Data allows pinpointing new challenges and discovering the reasons behind it. Once analyzed, data offers widespread advantages, such as:
- Shedding light on an employee or department’s performance tendencies
- Foreseeing trends or repeated events, therefore designing a response that saves time, effort, and resources
- Offering performance measurements, providing proof of areas or tasks that require more attention or resources
Ultimately, the hope is that decisions based on accurate and timely workforce intelligence will help companies reduce the rates of burnout and turnover, which can cost the company 200% of an employee’s annual salary, as well as increase employee engagement, which improved productivity and profitability.
As more and more executives rely on data to make decisions, we’ll be able to clearly see its impact on businesses. A survey by BARC research already shows that organizations using big data report an 8 percent increase in profit and a 10 percent reduction in cost. In the same survey, 69 percent reported better strategic decisions.
Gut feel and the barriers to data-driven decisions
Yet, 45% of executives still rely more on instinct than facts and figures to run their businesses. Why aren’t we supercharging our decisions with reliable data and analytics? Much like AI’s neural networks, perhaps we just need more time, training, and experience.
A Qlik/Accenture study shows that workers confident of their data literacy skills comprise only 21% of those surveyed. Plus, 74% said they felt overwhelmed or unhappy when working with data. In the field of people analytics, a study published in 2019 stated that the main barriers to its adoption are data quality and availability, management understanding, and staff knowledge.
We seem to be in the precipice of change and evolution, wherein we are logically aware of the benefits of investing in data and analytics but are intimidated by having to learn and adopt something new.
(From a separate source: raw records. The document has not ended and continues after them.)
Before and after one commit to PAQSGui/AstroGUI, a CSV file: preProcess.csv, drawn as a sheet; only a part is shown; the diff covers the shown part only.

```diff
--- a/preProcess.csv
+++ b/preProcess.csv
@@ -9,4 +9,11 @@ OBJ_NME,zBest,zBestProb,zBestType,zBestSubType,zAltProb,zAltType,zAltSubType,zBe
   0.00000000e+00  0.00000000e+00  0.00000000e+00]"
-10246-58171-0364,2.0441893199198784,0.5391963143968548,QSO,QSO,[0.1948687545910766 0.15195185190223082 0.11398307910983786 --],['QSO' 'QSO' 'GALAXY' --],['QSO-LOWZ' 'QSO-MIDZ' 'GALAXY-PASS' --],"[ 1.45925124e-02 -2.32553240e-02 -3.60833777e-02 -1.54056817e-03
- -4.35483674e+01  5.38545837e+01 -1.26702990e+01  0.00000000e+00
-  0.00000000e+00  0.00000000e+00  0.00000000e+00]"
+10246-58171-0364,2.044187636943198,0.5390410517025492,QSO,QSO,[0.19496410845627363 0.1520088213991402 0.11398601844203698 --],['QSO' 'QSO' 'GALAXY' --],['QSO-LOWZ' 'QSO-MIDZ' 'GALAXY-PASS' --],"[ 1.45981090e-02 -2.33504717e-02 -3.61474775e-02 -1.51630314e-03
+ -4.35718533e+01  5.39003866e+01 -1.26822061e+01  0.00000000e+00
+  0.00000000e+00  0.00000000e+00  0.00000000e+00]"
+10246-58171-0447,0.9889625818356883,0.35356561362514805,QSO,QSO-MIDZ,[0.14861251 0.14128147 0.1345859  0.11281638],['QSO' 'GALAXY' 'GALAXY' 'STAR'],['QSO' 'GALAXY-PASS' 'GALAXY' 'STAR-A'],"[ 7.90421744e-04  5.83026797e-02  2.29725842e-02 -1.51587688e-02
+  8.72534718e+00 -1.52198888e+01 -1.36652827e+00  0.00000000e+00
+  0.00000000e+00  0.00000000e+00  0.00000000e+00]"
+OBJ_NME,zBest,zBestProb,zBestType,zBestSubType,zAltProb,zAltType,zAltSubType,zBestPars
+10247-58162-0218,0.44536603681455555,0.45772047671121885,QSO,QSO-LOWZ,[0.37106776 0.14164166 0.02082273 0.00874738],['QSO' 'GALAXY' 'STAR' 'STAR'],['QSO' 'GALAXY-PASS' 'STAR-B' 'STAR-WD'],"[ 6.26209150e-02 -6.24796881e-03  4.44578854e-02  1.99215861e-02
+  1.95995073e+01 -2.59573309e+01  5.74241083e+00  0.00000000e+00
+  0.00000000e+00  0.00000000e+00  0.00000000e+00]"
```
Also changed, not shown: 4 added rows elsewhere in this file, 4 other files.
Why not take a queue from AI and do what humans do best—learn and improve with new experiences and new technology so we can move forward with better data and better calculated decisions.